It’s also important that the logo be effective in black and white, or at least in shades of grey. If you send digital documents to a client, they are likely to print them in black and white, and even when there is a colour original, it’s likely that any materials that are photocopied will be reproduced in grey-scale.
There are other situations when a successful monochrome version of the logo is vital. The international utilities company Iberdrola supply gas, electricity and renewable energy, and their logo features a green leaf, a blue droplet and a yellow flame, all with the same essential shape; once the logo is stamped onto a metal manhole cover, these colour subtleties are lost and the brand message obscured.

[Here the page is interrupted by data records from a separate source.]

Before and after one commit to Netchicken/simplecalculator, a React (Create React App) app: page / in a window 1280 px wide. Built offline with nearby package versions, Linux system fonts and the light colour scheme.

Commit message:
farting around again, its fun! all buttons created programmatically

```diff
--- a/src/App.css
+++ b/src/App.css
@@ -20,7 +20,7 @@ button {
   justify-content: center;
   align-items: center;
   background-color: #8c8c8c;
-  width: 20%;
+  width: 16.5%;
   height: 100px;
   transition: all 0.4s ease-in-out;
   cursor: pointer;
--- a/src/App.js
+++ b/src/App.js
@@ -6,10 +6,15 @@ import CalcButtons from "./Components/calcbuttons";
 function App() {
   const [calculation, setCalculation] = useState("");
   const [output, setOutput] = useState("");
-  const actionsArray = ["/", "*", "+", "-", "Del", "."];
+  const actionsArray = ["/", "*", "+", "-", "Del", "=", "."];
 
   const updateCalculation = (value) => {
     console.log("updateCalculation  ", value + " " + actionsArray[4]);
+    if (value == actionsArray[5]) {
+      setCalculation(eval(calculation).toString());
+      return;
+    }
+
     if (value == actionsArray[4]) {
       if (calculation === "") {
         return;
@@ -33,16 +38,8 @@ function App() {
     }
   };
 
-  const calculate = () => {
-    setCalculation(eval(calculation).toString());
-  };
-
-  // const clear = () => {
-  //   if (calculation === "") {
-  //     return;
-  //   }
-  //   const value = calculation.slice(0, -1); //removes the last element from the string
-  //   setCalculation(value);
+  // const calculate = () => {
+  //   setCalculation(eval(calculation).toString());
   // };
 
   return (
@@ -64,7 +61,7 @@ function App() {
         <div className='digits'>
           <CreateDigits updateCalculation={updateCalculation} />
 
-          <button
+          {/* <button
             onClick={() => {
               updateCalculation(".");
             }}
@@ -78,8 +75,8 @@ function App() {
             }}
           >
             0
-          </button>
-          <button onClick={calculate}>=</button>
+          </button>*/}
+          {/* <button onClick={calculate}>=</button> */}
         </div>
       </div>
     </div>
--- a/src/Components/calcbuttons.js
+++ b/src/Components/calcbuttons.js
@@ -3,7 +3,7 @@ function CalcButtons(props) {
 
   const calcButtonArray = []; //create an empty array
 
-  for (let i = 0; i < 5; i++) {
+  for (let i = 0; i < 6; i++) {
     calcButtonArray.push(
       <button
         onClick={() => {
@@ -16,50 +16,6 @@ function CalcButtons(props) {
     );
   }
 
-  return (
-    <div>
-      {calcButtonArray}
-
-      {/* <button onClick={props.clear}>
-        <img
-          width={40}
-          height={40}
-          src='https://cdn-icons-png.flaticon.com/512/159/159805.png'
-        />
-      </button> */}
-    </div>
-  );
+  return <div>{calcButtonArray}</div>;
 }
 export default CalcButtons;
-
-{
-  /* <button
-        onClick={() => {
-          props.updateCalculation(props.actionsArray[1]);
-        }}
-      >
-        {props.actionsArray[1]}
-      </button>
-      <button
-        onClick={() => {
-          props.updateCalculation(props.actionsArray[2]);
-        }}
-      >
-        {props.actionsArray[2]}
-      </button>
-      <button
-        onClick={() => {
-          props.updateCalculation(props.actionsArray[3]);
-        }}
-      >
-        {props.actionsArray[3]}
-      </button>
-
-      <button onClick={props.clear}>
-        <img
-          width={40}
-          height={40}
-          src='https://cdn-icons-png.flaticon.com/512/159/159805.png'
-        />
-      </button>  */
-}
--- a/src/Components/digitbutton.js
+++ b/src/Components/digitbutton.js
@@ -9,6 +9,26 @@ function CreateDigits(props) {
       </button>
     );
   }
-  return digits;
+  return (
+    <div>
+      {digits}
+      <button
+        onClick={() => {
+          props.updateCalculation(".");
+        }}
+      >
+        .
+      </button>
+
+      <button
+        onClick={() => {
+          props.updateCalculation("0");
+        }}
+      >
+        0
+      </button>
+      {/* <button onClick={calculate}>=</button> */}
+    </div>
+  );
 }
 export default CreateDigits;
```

Town crests are another type of logo that need to be reproduced on maintenance access plates and other urban furniture. Here, too, the loss of colour and detail weakens the effect and greatly reduces the impact.
When you are commissioning a logo for your company, it’s very easy to lose sight of the main reason for the design: your logo is part of your marketing strategy, intended to appeal to your clients and to allow them to easily recognise your products. As always, it’s important to remember that even if you own the business, you are not necessarily one of your target audience. Essentially, then, you don’t need to love your own business logo. It’s far more important that the logo be fit for purpose: it needs to appeal to your clientele and convey the right public image and the values that your company stands for.

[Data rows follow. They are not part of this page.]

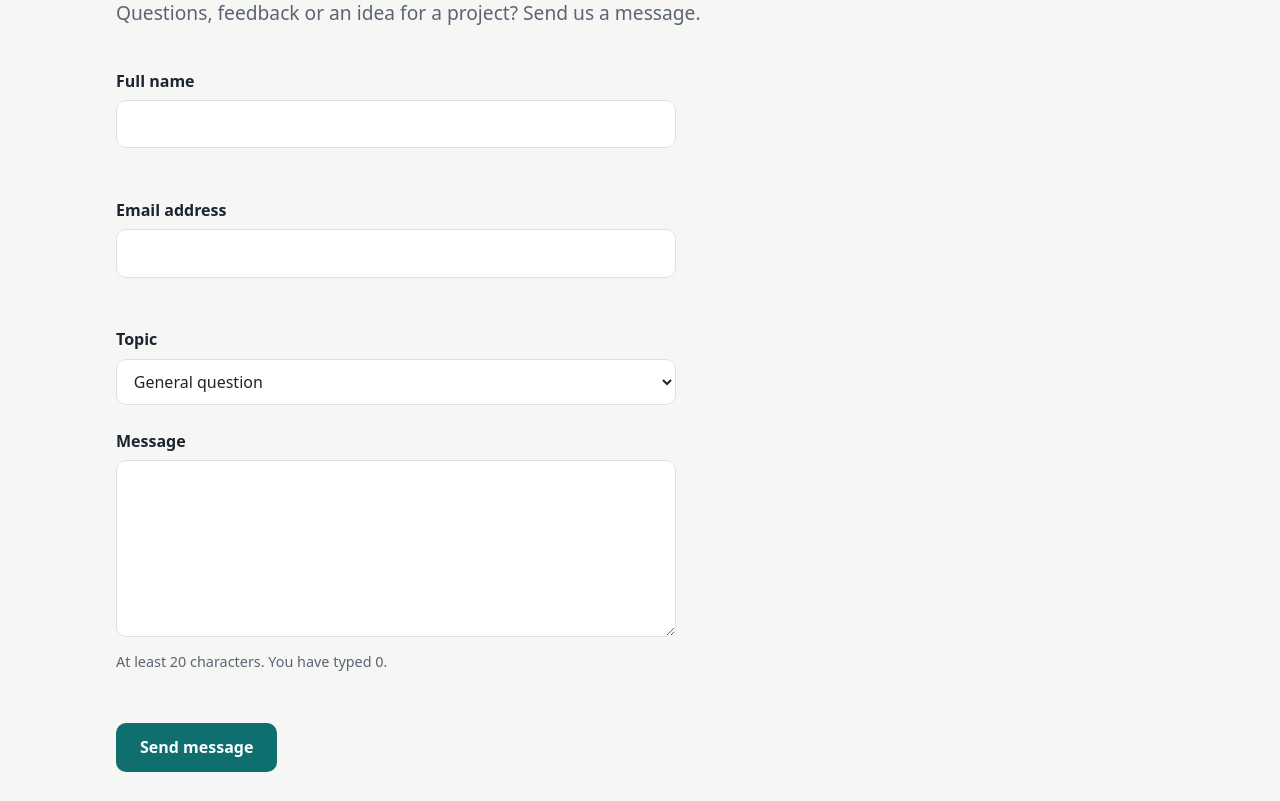
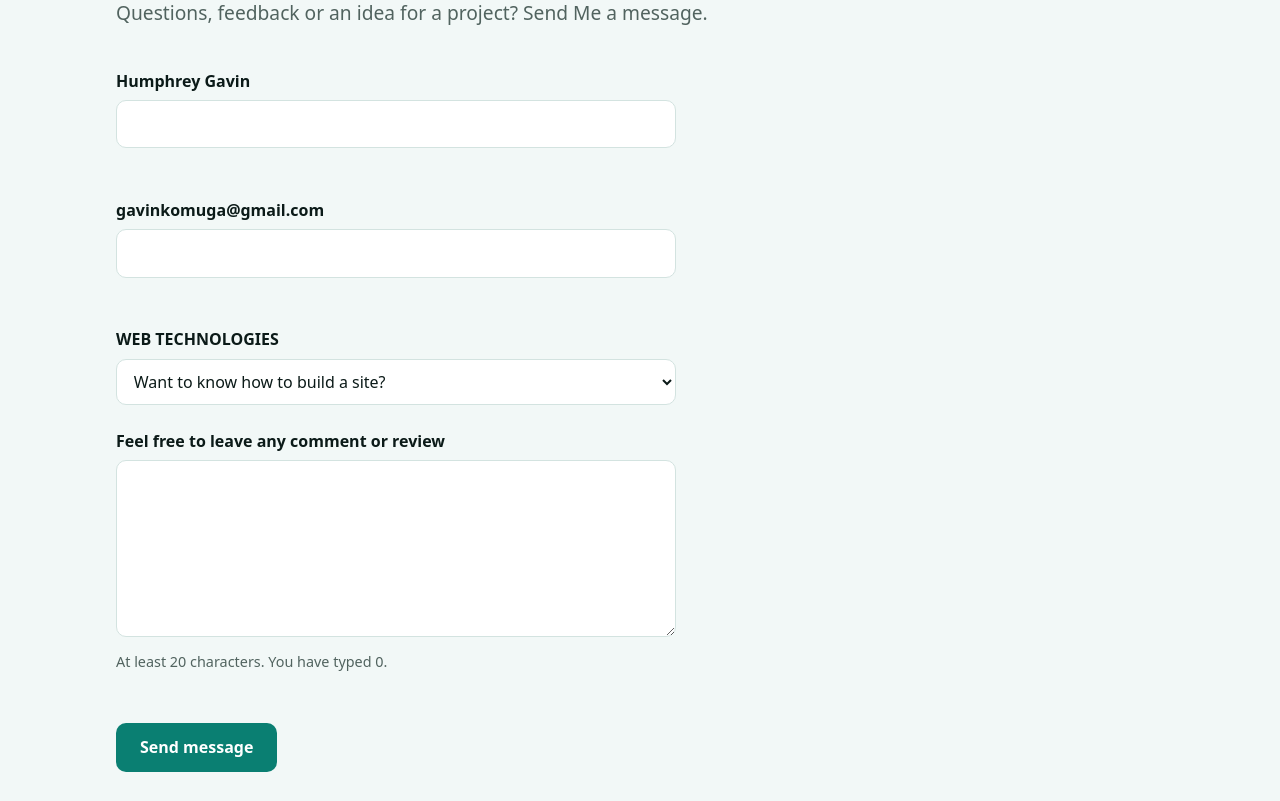
Before and after one commit to Humphrey-gavin/My-website, a plain HTML site: page contact.html in a window 1280 px wide. Shown: the part 173-974 px from the top of the page. Drawn offline with Linux system fonts and the light colour scheme.

Commit message:
modified code

```diff
--- a/contact.html
+++ b/contact.html
@@ -3,8 +3,8 @@
 <head>
   <meta charset="UTF-8">
   <meta name="viewport" content="width=device-width, initial-scale=1.0">
-  <meta name="description" content="Send a message to Team Byte.">
-  <title>Team Byte</title>
+  <meta name="description" content="Send a message to THE ZEALOUS.">
+  <title>THE ZEALOUS</title>
   <link rel="stylesheet" href="css/styles.css">
   <script src="js/script.js" defer></script>
 </head>
@@ -13,7 +13,7 @@
 
   <header class="site-header">
     <div class="container header-inner">
-      <a class="logo" href="index.html">Team Byte</a>
+      <a class="logo" href="index.html">THE ZEALOUS</a>
       <button class="nav-toggle" type="button" aria-expanded="false" aria-controls="site-nav">Menu</button>
       <nav id="site-nav" class="site-nav" aria-label="Main">
         <ul>
@@ -28,34 +28,34 @@
 
   <main id="main" class="container">
     <header class="page-header">
-      <h1>Contact us</h1>
-      <p class="lead">Questions, feedback or an idea for a project? Send us a message.</p>
+      <h1>Contact Me</h1>
+      <p class="lead">Questions, feedback or an idea for a project? Send Me a message.</p>
     </header>
 
     <form id="contact-form" class="contact-form" novalidate>
       <div class="field">
-        <label for="name">Full name</label>
+        <label for="name">Humphrey Gavin</label>
         <input type="text" id="name" name="name" autocomplete="name" required aria-describedby="name-error">
         <p class="error" id="name-error"></p>
       </div>
 
       <div class="field">
-        <label for="email">Email address</label>
+        <label for="email">gavinkomuga@gmail.com</label>
         <input type="email" id="email" name="email" autocomplete="email" required aria-describedby="email-error">
         <p class="error" id="email-error"></p>
       </div>
 
       <div class="field">
-        <label for="topic">Topic</label>
+        <label for="topic">WEB TECHNOLOGIES</label>
         <select id="topic" name="topic">
-          <option value="general">General question</option>
-          <option value="collaboration">Collaboration</option>
-          <option value="feedback">Feedback on our site</option>
+          <option value="general">Want to know how to build  a site?</option>
+          <option value="collaboration">By Myself</option>
+          <option value="feedback">Feedback on my site</option>
         </select>
       </div>
 
       <div class="field">
-        <label for="message">Message</label>
+        <label for="message">Feel free to leave any comment or review</label>
         <textarea id="message" name="message" rows="6" required minlength="20" aria-describedby="message-hint message-error"></textarea>
         <p class="hint" id="message-hint">At least 20 characters. You have typed <span id="char-count">0</span>.</p>
         <p class="error" id="message-error"></p>
@@ -68,7 +68,7 @@
 
   <footer class="site-footer">
     <div class="container">
-      <p>© <span id="year">2026</span> Team Byte. Built for CSC 216.</p>
+      <p>© <span id="year">2026</span> THE ZEALOUS. Built for CSC 216.</p>
     </div>
   </footer>
 </body>
--- a/css/styles.css
+++ b/css/styles.css
@@ -1,14 +1,17 @@
+/* ---------- 1. Design tokens ---------- */
+/* Light mode: mint-tinted variant of the same teal palette */
 :root {
-  --color-bg: #f6f7f4;
+  --color-bg: #f2f8f7;
   --color-surface: #ffffff;
-  --color-text: #1c2430;
-  --color-muted: #5a6474;
-  --color-primary: #0f6e6e;
-  --color-primary-dark: #0a5050;
+  --color-text: #0b1a18;
+  --color-muted: #51635f;
+  --color-primary: #0a7f72;
+  --color-primary-dark: #075f56;
   --color-on-primary: #ffffff;
-  --color-border: #dde1e6;
+  --color-border: #d3e3e0;
   --color-error: #b3261e;
   --color-success: #1e7b3a;
+  --color-glow: rgba(10, 127, 114, 0.10);
 
   --font-body: system-ui, -apple-system, "Segoe UI", Roboto, Arial, sans-serif;
   --font-heading: Georgia, "Times New Roman", serif;
@@ -23,17 +26,19 @@
   --max-width: 1080px;
 }
 
+/* Dark mode: matches the screenshot (near-black green background, glowing teal accent) */
 body.dark {
-  --color-bg: #11161d;
-  --color-surface: #1a212b;
-  --color-text: #e7ebf0;
-  --color-muted: #a2abb9;
-  --color-primary: #4fc1c1;
-  --color-primary-dark: #83d8d8;
-  --color-on-primary: #0b1f1f;
-  --color-border: #2b3340;
-  --color-error: #ff8a80;
-  --color-success: #7ddc97;
+  --color-bg: #060d0c;
+  --color-surface: #0b1514;
+  --color-text: #e8f1ef;
+  --color-muted: #8b9c98;
+  --color-primary: #2fd4bd;
+  --color-primary-dark: #7ae8d6;
+  --color-on-primary: #03110f;
+  --color-border: #17302c;
+  --color-error: #ff7b72;
+  --color-success: #3ddc97;
+  --color-glow: rgba(47, 212, 189, 0.16);
   color-scheme: dark;
 }
 /* ---------- 2. Base and reset ---------- */
@@ -202,7 +207,9 @@ img {
 
 .hero {
   padding-block: var(--space-5);
-  background: linear-gradient(135deg, var(--color-surface), var(--color-bg));
+  background:
+    radial-gradient(ellipse at 85% 60%, var(--color-glow), transparent 55%),
+    linear-gradient(135deg, var(--color-surface), var(--color-bg));
   border-bottom: 1px solid var(--color-border);
 }
 
```
Also changed, not shown: index.html (+10 -10 lines), projects.html (+4 -4 lines).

We started this article by talking about the cost of a logo. It’s true that, particularly for a start-up, a professionally designed logo may seem a big expense just when there are a lot of other very necessary expenses and money isn’t coming in yet. But one final point about logo design is that it should be timeless: it shouldn’t be influenced by temporary trends in fashion and design. Money spent on good design will ensure you have a logo that will last for many years with minimal change.
We can see this from looking at some of the international brands we are most familiar with: the McDonald’s golden arches were first used in the restaurant architecture in 1952 and have been a part of the logo since 1962, while the three-pointed Mercedes star has been around since 1909. Both logos have undergone changes over time but, in each, the essential, clearly recognisable, element remains.
Good design can be expensive, but it’s worth thinking about why this is the case. If you commission a professional designer to create a logo for your business, at first sight, the end result may look ridiculously simple, but there are fundamentally sound reasons for this simplicity: the simple logo is designed to be timeless, effective, meaningful, versatile and memorable; it will be a valuable asset and play a key role in your marketing for years to come.
On one final note, we’ll just quote Ralf Speth, CEO of Jaguar Land Rover, who said, “If you think good design is expensive, you should look at the cost of bad design.”
Versatility is key: a logo must work for different media, in different sizes, in colour and in black & white.
At Tantamount we create original logos and brand identity, as well as rebranding where appropriate. We may not be the cheapest option you will find, but we think the expense is well worthwhile. Do feel free to get in touch and talk about your project and we’ll see how we can help.